The rescue of the trapped Chilean miners buried deep in the Atacama desert should begin in mid-October 2010.
As engineers were taking final pressured decisions about whether to delay the rescue by lining the entire rescue shaft or risk going ahead with partial lining, the miners must have been experiencing pressures immeasurably greater.
For one thing they are all suffering, after two months below ground, from medical conditions related to anxiety, humidity and poor air quality. All the miners have dental problems. Because of the dirt, dust and humidity many also have skin ailments ranging from acne and eczema to boils and psoriasis. The air underground has caused respiratory problems for several of the men. Understandably, some of the miners have suffered depression and one man is said to have developed claustrophobia and panic attacks.
Then there’s, inevitably, worry about the rescue operation itself. Being hauled to the surface one by one in a narrow, claustrophobic capsule would be bad enough. But they also have to worry about rocks falling on them as they ascend and, worse, the risk of being trapped in the rescue shaft by possible rockfalls above and below the capsule. The Chilean authorities and medical team involved in the rescue will sedate any miner who requires sedation during the rescue. Although the miners were jubilant when the drill broke through into their undergound prison and clearly want to get on with the rescue operation, they are also bound to experience some fear of getting jammed in the rescue shaft during the ascent.

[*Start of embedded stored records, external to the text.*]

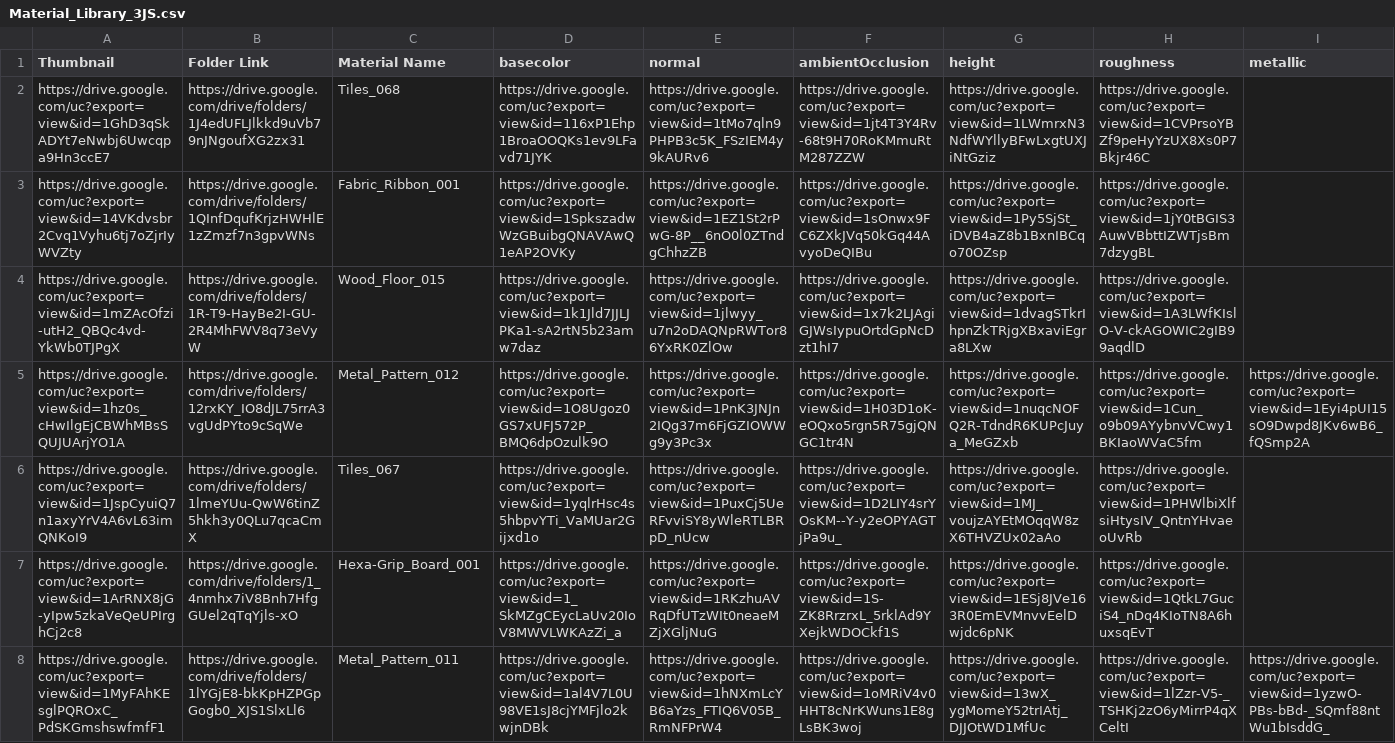
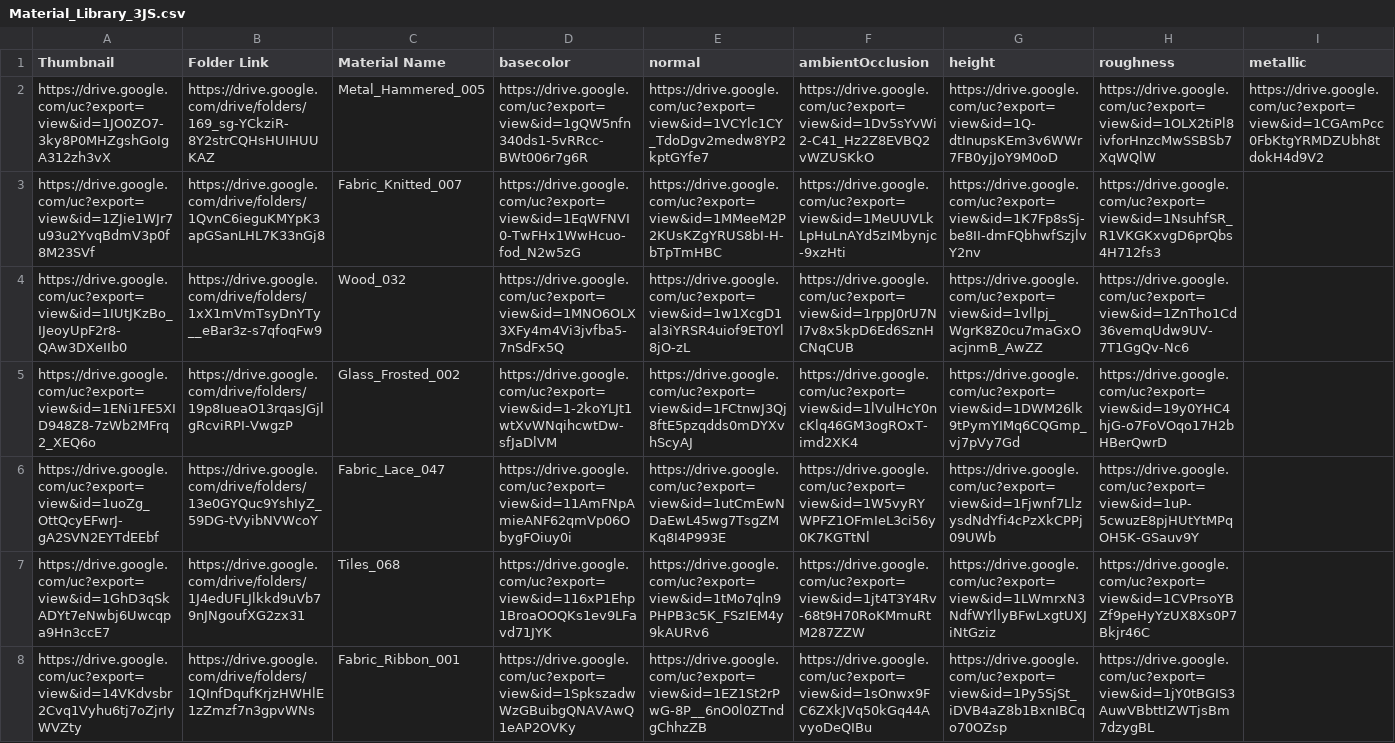
Before and after one commit to gendosplace/Material_Library, a CSV file: Material_Library_3JS.csv, drawn as a sheet; only a part is shown; the shorter side is filled out with more unchanged rows; rows hold the shown columns only; the diff names each change by its address in the sheet, - before the commit and + after, or states it on an @@ line.

Commit message:
Update Material_Library_3JS.csv
08Outubro

```diff
--- a/Material_Library_3JS.csv
+++ b/Material_Library_3JS.csv
+row 2: https://drive.google.com/uc?export=view&id=1JO0ZO7-3ky8P0MHZgshGoIgA312zh3vX | https://drive.google.com/drive/folders/169_sg-YCkziR-8Y2strCQHsHUIHUUKAZ | Metal_Hammered_005 | https://drive.google.com/uc?export=view&id=1gQW5nfn340ds1-5vRRcc-BWt006r7g6R | https://drive.google.com/uc?export=view&id=1VCYlc1CY_TdoDgv2medw8YP2kptGYfe7 | https://drive.google.com/uc?export=view&id=1Dv5sYvWi2-C41_Hz2Z8EVBQ2vWZUSKkO | https://drive.google.com/uc?export=view&id=1Q-dtInupsKEm3v6WWr7FB0yjJoY9M0oD | https://drive.google.com/uc?export=view&id=1OLX2tiPl8ivforHnzcMwSSBSb7XqWQlW | https://drive.google.com/uc?export=view&id=1CGAmPcc0FbKtgYRMDZUbh8tdokH4d9V2
+row 3: https://drive.google.com/uc?export=view&id=1ZJie1WJr7u93u2YvqBdmV3p0f8M23SVf | https://drive.google.com/drive/folders/1QvnC6ieguKMYpK3apGSanLHL7K33nGj8 | Fabric_Knitted_007 | https://drive.google.com/uc?export=view&id=1EqWFNVI0-TwFHx1WwHcuo-fod_N2w5zG | https://drive.google.com/uc?export=view&id=1MMeeM2P2KUsKZgYRUS8bI-H-bTpTmHBC | https://drive.google.com/uc?export=view&id=1MeUUVLkLpHuLnAYd5zIMbynjc-9xzHti | https://drive.google.com/uc?export=view&id=1K7Fp8sSj-be8II-dmFQbhwfSzjlvY2nv | https://drive.google.com/uc?export=view&id=1NsuhfSR_R1VKGKxvgD6prQbs4H712fs3
+row 4: https://drive.google.com/uc?export=view&id=1IUtJKzBo_IJeoyUpF2r8-QAw3DXeIIb0 | https://drive.google.com/drive/folders/1xX1mVmTsyDnYTy__eBar3z-s7qfoqFw9 | Wood_032 | https://drive.google.com/uc?export=view&id=1MNO6OLX3XFy4m4Vi3jvfba5-7nSdFx5Q | https://drive.google.com/uc?export=view&id=1w1XcgD1al3iYRSR4uiof9ET0Yl8jO-zL | https://drive.google.com/uc?export=view&id=1rppJ0rU7NI7v8x5kpD6Ed6SznHCNqCUB | https://drive.google.com/uc?export=view&id=1vllpj_WgrK8Z0cu7maGxOacjnmB_AwZZ | https://drive.google.com/uc?export=view&id=1ZnTho1Cd36vemqUdw9UV-7T1GgQv-Nc6
+row 5: https://drive.google.com/uc?export=view&id=1ENi1FE5XID948Z8-7zWb2MFrq2_XEQ6o | https://drive.google.com/drive/folders/19p8IueaO13rqasJGjlgRcviRPI-VwgzP | Glass_Frosted_002 | https://drive.google.com/uc?export=view&id=1-2koYLJt1wtXvWNqihcwtDw-sfJaDlVM | https://drive.google.com/uc?export=view&id=1FCtnwJ3Qj8ftE5pzqdds0mDYXvhScyAJ | https://drive.google.com/uc?export=view&id=1lVulHcY0ncKlq46GM3ogROxT-imd2XK4 | https://drive.google.com/uc?export=view&id=1DWM26lk9tPymYIMq6CQGmp_vj7pVy7Gd | https://drive.google.com/uc?export=view&id=19y0YHC4hjG-o7FoVOqo17H2bHBerQwrD
+row 6: https://drive.google.com/uc?export=view&id=1uoZg_OttQcyEFwrJ-gA2SVN2EYTdEEbf | https://drive.google.com/drive/folders/13e0GYQuc9YshIyZ_59DG-tVyibNVWcoY | Fabric_Lace_047 | https://drive.google.com/uc?export=view&id=11AmFNpAmieANF62qmVp06ObygFOiuy0i | https://drive.google.com/uc?export=view&id=1utCmEwNDaEwL45wg7TsgZMKq8I4P993E | https://drive.google.com/uc?export=view&id=1W5vyRYWPFZ1OFmIeL3ci56y0K7KGTtNl | https://drive.google.com/uc?export=view&id=1Fjwnf7LlzysdNdYfi4cPzXkCPPj09UWb | https://drive.google.com/uc?export=view&id=1uP-5cwuzE8pjHUtYtMPqOH5K-GSauv9Y
```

They must also have incredibly mixed feelings, expectations and apprehensions about emerging from their ordeal in the collapsed San Jose mine. It will have become clear to them that their lives will never be the same again.
Clearly, they will never return to mining. Newspapers and television channels have already made offers for the miners’ stories. Publishers are set to chase each miner, offering book deals. Chilean PR companies want to sign the men up to promote ‘relevant’ products, such as power drills and vitamin supplements. A local businessmen has already given thousands of dollars to each man’s family. Corporate sponsors will want to get the miners to endorse their products. There are movie deals in the offing.
On a personal level, several have already made it known that they intend to divorce their wives once they are rescued. Two married miners have been revealed as having mistresses. One has proposed marriage to his girlfriend while trapped underground. Another, young miner Ariel Ticona, will emerge from the rescue shaft to see his newborn baby for the first time.
All of this will turn the miners’ lives upside down.
And then there’s the possibility of post-traumatic syndrome and other mental health problems. How difficult will it be to readjust to life on the surface? – especially when they are likely to emerge from seclusion into the middle of a worldwide media circus. What nightmares from the underground ordeal will re-occur?
On top of all this the miners have a legal case to fight against mine owners, the San Esteban group.
One extraordinary and ironic outcome of the miners’ ordeal and the rescue operation is that, in the course of drilling the rescue shaft, the engineers from government-owned mining company Codelco have discovered huge seams of previously undiscovered gold, silver and copper.
The Chilean government have plans to re-open the collapsed San Jose mine and use Codelco to extract the metals. Which raises the bizarre prospect of Chilean miners once again venturing into the ill-fated mine in the Atacama Desert.